**Record extracts**
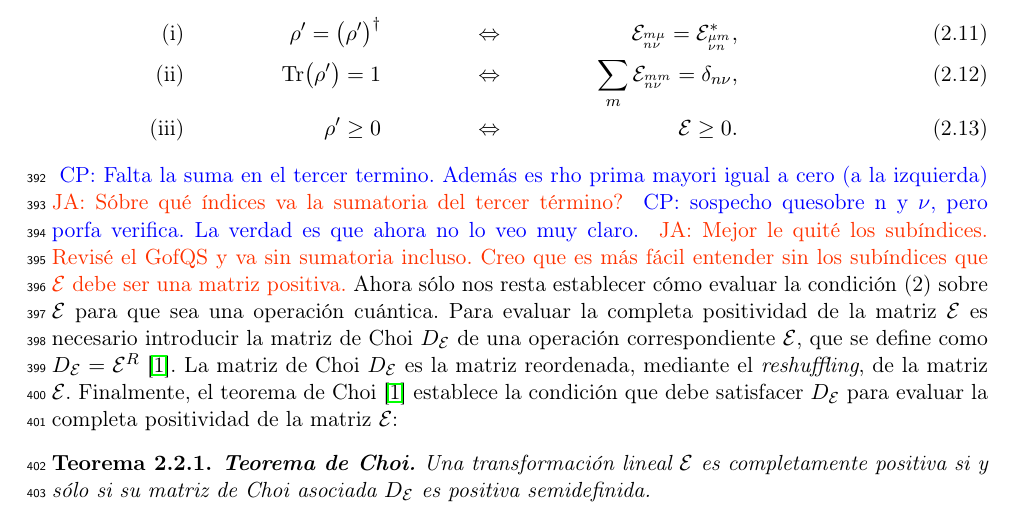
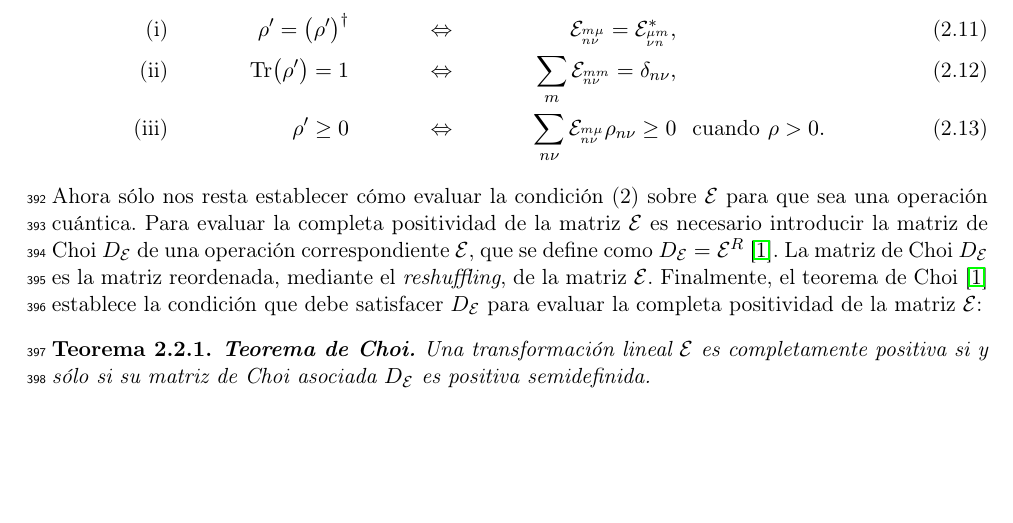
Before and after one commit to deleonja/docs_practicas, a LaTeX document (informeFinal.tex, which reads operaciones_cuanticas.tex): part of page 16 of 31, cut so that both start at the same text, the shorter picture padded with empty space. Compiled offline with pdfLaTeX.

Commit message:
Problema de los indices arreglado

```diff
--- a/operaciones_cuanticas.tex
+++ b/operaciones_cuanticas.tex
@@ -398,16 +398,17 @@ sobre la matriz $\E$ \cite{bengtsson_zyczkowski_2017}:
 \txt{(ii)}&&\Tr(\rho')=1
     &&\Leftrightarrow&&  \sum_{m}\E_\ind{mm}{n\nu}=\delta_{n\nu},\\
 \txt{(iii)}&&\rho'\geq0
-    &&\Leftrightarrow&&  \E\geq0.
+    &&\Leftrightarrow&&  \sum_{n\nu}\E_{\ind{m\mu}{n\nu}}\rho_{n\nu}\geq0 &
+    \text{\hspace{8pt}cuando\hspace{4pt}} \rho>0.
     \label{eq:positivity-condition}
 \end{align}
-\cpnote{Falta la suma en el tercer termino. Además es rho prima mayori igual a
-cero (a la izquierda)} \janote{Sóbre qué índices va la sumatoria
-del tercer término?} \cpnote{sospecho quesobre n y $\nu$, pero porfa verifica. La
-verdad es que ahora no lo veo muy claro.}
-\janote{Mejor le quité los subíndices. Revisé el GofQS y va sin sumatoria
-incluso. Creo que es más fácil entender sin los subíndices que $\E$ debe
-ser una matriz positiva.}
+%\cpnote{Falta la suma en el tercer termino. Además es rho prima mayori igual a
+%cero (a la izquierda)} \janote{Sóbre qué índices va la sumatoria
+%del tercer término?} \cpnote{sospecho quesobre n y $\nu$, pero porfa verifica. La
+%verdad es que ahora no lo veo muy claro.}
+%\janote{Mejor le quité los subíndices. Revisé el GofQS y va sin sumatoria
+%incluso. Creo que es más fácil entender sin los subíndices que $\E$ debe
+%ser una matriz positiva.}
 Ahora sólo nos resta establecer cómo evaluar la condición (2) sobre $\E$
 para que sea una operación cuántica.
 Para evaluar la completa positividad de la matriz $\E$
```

**Activity**
The word "Leftrightarrow" occurs in some lines of the data above; report how many such lines there are, with no other words.

**Task answer**
3